The third week I saw another trio that was so organically in tune that at their apex they were at times indistinguishable from each other, and their instruments had become complete extensions of their bodies and psyches, resulting in opposition and synchronicity at the same time, a very gestural music, not for gesture’s sake but what has now become part of a natural process. In other words they had achieved what Shelley predicated and were unable to do anything else but create. BE. But again I ask, what is the REAL THING? Being natural rather than acting natural? The climber, the dancer, the fighter all twisted together? Do I have the right to judge? Do I have the right to say what’s BAD because I KNOW WHAT’S GOOD? Yes. We all do if we believe in the THING 100%.
Speaking of believing, the final example was a musician who after his gig, in an audience Q&A, was asked what he heard and what colors he saw when he played.

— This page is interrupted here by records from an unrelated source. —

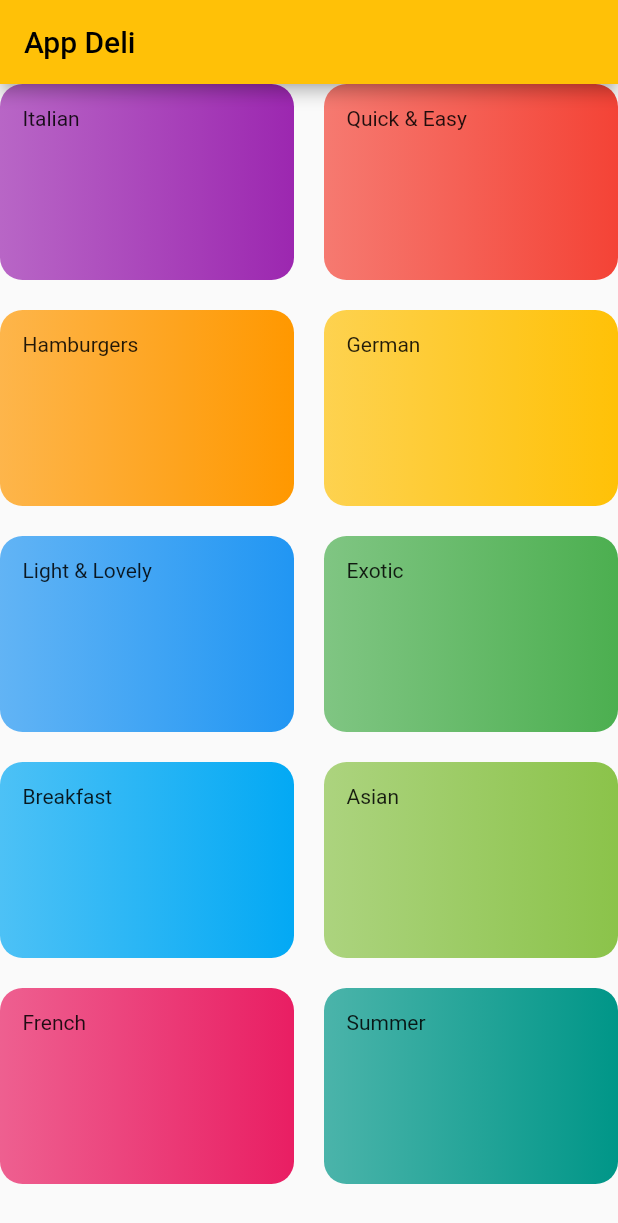
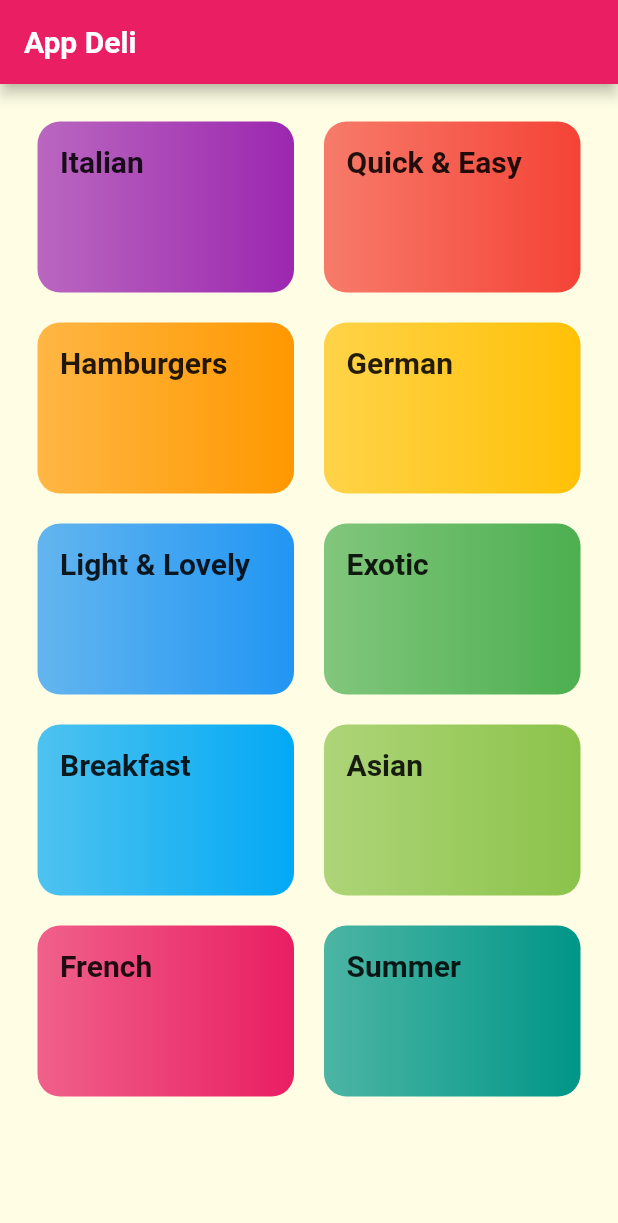
Before and after one commit to JoeyTheProgrammer/Flutter-Learning, a Flutter app: the screen it shows after launch, on a phone screen of 412 x 824 dp. Shown: the top 1223 px of the screen. Run offline on Flutter 3.47's test engine with Material 2 defaults, Android fonts, the phone set to English and light mode, and no system bars; Roboto replaces fonts that are missing (RobotoCondense).

Commit message:
added new fonts and spacing to the items

```diff
--- a/lib/categories_screen.dart
+++ b/lib/categories_screen.dart
@@ -11,6 +11,7 @@
         title: const Text('App Deli'),
       ),
       body: GridView(
+        padding: EdgeInsets.all(25),
         gridDelegate: SliverGridDelegateWithMaxCrossAxisExtent(
           maxCrossAxisExtent: 200,
           childAspectRatio: 3 / 2,
--- a/lib/category_item.dart
+++ b/lib/category_item.dart
@@ -10,7 +10,10 @@
   Widget build(BuildContext context) {
     return Container(
       padding: const EdgeInsets.all(15),
-      child: Text(title),
+      child: Text(
+        title,
+        style: Theme.of(context).textTheme.headline6,
+      ),
       decoration: BoxDecoration(
         gradient: LinearGradient(
           colors: [
--- a/lib/main.dart
+++ b/lib/main.dart
@@ -11,7 +11,23 @@
     return MaterialApp(
       title: 'DeliMeals',
       theme: ThemeData(
-        primarySwatch: Colors.amber,
+        primarySwatch: Colors.pink,
+        accentColor: Colors.amber,
+        canvasColor: Color.fromRGBO(255, 254, 229, 1),
+        fontFamily: 'Raleway',
+        textTheme: ThemeData.light().textTheme.copyWith(
+              bodyText1: TextStyle(
+                color: Color.fromRGBO(20, 51, 51, 1),
+              ),
+              bodyText2: TextStyle(
+                color: Color.fromRGBO(20, 51, 51, 1),
+              ),
+              headline6: TextStyle(
+                fontSize: 20,
+                fontFamily: 'RobotoCondense',
+                fontWeight: FontWeight.bold,
+              ),
+            ),
       ),
       home: CategoriesScreen(),
     );
--- a/lib/models/dummy_data.dart
+++ /dev/null
@@ -1,56 +0,0 @@
-import 'package:flutter/material.dart';
-
-import 'category.dart';
-
-const DUMMY_CATEGORIES = [
-  Category(
-    id: 'c1',
-    title: 'Italian',
-    color: Colors.purple,
-  ),
-  Category(
-    id: 'c2',
-    title: 'Quick & Easy',
-    color: Colors.red,
-  ),
-  Category(
-    id: 'c3',
-    title: 'Hamburgers',
-    color: Colors.orange,
-  ),
-  Category(
-    id: 'c4',
-    title: 'German',
-    color: Colors.amber,
-  ),
-  Category(
-    id: 'c5',
-    title: 'Light & Lovely',
-    color: Colors.blue,
-  ),
-  Category(
-    id: 'c6',
-    title: 'Exotic',
-    color: Colors.green,
-  ),
-  Category(
-    id: 'c7',
-    title: 'Breakfast',
-    color: Colors.lightBlue,
-  ),
-  Category(
-    id: 'c8',
-    title: 'Asian',
-    color: Colors.lightGreen,
-  ),
-  Category(
-    id: 'c9',
-    title: 'French',
-    color: Colors.pink,
-  ),
-  Category(
-    id: 'c10',
-    title: 'Summer',
-    color: Colors.teal,
-  ),
-];
```
Also changed, not shown: pubspec.yaml (+20 -7 lines), assets/fonts/Raleway-Black.ttf (added), assets/fonts/Raleway-Bold.ttf (added), assets/fonts/Raleway-Regular.ttf (added), assets/fonts/RobotoCondensed-Bold.ttf (added), assets/fonts/RobotoCondensed-Italic.ttf (added), assets/fonts/RobotoCondensed-Light.ttf (added), assets/fonts/RobotoCondensed-Regular.ttf (added).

His answer was that he didn’t want to burst anyone’s bubble but that while he played he was trying not to think about the laundry that needed doing or the supper he would eat after the gig. This showed in his playing. He seemed so damned conscious of every stroke he made, but to my mind due to this self-consciousness did only that: made, neither creating or being the world he set out to BE.
And on that note I’ll report some doings that have occurred and will occur since last we spoke. January 7th and 8th The Winter Jazz Fest in Greenwich Village kicked off its 7th year with a great lineup that included close to 60 bands in 5 venues. Some of the participants were Charles Gayle, Matana Roberts, Nels Cline, Talibam, J.D. Allen with Butch Morris (there’s a new film out about him), Vernon Reid, Jen Shyu and Anat Cohen. As always it was a resounding success.

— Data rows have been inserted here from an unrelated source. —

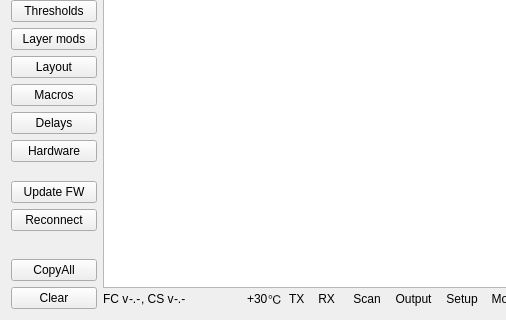
Old version of the form FlightController/FlightController.ui in the repository dmaone/CommonSense; both pictures show x 0 to 506 and y 162 to 482 of the 606 by 482 pixel window.
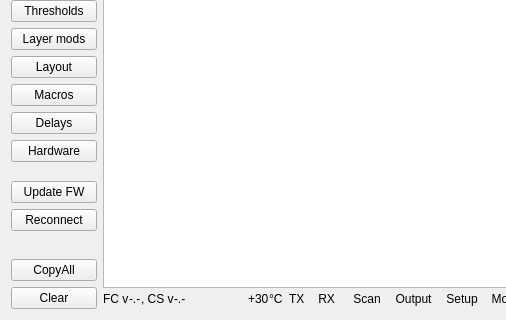
New version of the form. Custom widgets are drawn as their Qt base class.

Commit message:
Replacing stupid "degree Celsius" sign.
It irks me how it goes below the font baseline. Arrgh.
Also switching back to console logging a bit earlier to catch those last output lines. Important when your app freezes on close.

```diff
--- a/FlightController/FlightController.ui
+++ b/FlightController/FlightController.ui
@@ -182,7 +182,7 @@
       <item row="1" column="8">
        <widget class="QLabel" name="degreesC">
         <property name="text">
-         <string>℃ </string>
+         <string>°C </string>
         </property>
        </widget>
       </item>
```
The commit also changes 2 other files.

Tony Malaby played his heart out throughout January at the Stone as did Angie Sanchez who co-curated the month with him. Jemeel Moondoc’s Jus Grew Orchestra did a Monday night residency all January at the University of the Streets.
In February The Tullyscope at Alice Tully Hall presented Feldman’s Rothko Chapel as part of its eclectic program which continues through March. Lou Reed and Laurie Anderson curate the Stone all February presenting such folk as Fred Frith, Anne Carson, Hal Wilner and Geri Allen (who I also caught in Paris as part of the Sons d’Hiver Fest mentioned in my last report.) Patti Smith did a week of sold-out shows in Paris, none which I could get tickets to. Tom Surgal and Lyn Colbertson curate the Stone in March. Among the many greats will be Joe McPhee, Ken Vandermark, Dave Burrell, the Magic Markers, Chris Corsano, Thurston Moore, Dave Liebman and Eugene Chadbourne. Also in March the New York City Opera will present a week of short operas by John Zorn, Morton Feldman and Arnold Schoenberg along with an entire night celebrating Zorn on March 30th.
I left Paris after many snowstorms and a day before De Gaulle was shut down, returned to New York a few days before the 6th worse blizzard in its history. WKCR, bless their souls, was having their annual Bach festival so there wasn’t much need to go out in that crazy weather. Flew back and forth a second time to find that artistic standards and politics are pretty much the same on both sides of the globe and discovered as Shelley so succinctly intoned that “this world must fade in…frost” and that “remembrance and repentance are not free from the music…..” So come “…feel the blood run through the veins…” and “hear thy chosen own.”